remote onboarding new employees

The employee onboarding process is one of the best tools your business has to make new hires feel supported, confident, and motivated as they’re ramping up. And if you’re adding remote workers to your team, that goes double. 

In this guide, we’ll go over 16 best practices for migrating your traditional onboarding process to the virtual world and setting your remote employees on the right track from day one. You can also download one of our new employee onboarding checklists to use alongside the tips and insights in this article. Let’s dive in. 

How Is Virtual or Remote Onboarding Different Than On-Site Onboarding?

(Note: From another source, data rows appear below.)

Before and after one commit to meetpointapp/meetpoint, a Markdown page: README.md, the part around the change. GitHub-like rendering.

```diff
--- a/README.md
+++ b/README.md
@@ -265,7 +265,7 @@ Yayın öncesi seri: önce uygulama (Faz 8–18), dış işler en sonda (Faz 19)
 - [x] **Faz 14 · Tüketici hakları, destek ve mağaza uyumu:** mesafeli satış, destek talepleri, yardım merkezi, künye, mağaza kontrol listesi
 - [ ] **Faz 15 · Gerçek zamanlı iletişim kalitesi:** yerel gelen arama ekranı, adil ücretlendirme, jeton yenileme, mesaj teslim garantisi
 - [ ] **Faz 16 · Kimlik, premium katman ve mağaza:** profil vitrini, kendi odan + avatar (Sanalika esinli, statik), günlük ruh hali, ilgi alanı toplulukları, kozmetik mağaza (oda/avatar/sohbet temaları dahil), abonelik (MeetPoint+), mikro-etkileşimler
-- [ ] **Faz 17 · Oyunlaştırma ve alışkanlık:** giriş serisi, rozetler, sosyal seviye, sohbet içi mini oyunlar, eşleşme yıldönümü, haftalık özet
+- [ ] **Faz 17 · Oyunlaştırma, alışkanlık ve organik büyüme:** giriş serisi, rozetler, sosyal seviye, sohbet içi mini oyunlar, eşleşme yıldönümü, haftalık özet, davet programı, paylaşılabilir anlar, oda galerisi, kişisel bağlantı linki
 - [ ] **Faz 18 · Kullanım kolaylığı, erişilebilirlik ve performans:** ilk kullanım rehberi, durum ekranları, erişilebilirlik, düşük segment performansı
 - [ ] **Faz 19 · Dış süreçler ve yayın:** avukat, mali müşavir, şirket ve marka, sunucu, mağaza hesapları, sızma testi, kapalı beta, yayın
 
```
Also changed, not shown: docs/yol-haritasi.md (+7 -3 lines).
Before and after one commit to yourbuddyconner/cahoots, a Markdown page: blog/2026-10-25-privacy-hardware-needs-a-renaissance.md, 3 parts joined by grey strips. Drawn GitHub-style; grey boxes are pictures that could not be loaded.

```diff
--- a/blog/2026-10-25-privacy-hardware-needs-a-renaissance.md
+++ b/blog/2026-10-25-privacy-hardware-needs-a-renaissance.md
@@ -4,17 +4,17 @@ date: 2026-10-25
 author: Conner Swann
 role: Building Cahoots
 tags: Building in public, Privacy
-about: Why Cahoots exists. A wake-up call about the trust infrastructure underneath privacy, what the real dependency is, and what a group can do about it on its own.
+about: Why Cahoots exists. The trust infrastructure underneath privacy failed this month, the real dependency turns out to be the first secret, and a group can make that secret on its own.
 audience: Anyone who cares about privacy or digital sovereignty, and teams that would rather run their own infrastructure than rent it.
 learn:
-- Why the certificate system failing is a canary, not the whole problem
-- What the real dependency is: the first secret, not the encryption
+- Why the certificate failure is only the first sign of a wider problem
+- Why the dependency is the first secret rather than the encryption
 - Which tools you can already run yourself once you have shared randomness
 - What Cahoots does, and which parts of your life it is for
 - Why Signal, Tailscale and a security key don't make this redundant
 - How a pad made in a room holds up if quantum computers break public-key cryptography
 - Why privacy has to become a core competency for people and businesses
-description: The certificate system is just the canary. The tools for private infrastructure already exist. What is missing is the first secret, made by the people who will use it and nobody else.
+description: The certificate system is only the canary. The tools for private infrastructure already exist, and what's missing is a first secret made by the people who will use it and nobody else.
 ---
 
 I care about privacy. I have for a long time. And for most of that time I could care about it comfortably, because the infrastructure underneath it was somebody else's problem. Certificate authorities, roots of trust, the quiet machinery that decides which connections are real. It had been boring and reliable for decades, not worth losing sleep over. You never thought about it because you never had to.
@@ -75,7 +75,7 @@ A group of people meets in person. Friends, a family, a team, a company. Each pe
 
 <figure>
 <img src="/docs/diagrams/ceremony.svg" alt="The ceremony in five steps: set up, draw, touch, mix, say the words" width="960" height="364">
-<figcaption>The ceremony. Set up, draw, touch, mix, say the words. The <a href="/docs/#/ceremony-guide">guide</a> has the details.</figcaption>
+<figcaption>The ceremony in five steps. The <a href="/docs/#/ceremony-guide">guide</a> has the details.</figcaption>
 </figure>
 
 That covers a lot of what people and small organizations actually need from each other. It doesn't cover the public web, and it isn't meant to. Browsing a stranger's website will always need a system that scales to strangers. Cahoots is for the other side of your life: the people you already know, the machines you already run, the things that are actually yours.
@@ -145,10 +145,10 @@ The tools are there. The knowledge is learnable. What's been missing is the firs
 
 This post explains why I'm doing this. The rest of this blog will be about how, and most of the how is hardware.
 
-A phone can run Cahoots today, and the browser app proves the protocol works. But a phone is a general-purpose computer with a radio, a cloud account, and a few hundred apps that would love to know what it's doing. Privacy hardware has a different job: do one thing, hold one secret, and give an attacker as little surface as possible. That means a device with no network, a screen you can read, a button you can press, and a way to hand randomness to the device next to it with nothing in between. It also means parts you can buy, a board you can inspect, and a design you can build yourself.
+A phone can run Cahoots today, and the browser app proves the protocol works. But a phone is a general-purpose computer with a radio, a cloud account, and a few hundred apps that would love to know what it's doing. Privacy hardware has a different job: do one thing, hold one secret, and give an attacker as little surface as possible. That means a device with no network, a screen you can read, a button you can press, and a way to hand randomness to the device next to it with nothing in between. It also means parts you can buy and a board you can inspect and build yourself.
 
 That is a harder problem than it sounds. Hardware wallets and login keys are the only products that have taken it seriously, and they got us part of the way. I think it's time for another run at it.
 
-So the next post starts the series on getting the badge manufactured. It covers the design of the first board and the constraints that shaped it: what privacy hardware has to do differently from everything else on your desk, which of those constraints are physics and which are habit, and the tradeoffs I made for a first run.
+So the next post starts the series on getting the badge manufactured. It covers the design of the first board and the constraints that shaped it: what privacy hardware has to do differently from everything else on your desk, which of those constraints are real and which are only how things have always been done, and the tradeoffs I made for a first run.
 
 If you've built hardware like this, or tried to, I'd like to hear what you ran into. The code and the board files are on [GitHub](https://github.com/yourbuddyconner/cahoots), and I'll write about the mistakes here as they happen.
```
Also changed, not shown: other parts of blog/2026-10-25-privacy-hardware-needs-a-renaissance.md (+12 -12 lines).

During onboarding, your newly hired employees get their first taste of what it’s like to work for your company. They’re immersed in the company culture, shaking hands with their managers and coworkers, exploring their new workspace, and learning the ropes. As a result, it’s a huge determining factor for employee success and retention.

In fact, one Glassdoor study showed that a positive onboarding process improves new hire retention by 82% and productivity by over 70%.

But when they’re onboarding remotely, your employee may experience day one from their kitchen table or nearby coffee shop. The physical distance and time zone difference can act as barriers to a sense of connectedness and team cohesion. It’s harder for them to feel integrated with the company and invested in their new position. 

In addition, your company may be actively tweaking and testing your remote onboarding process, or even launching it for the first time. Maybe your software trainings aren’t quite smooth yet, or your virtual welcome events could use some work. 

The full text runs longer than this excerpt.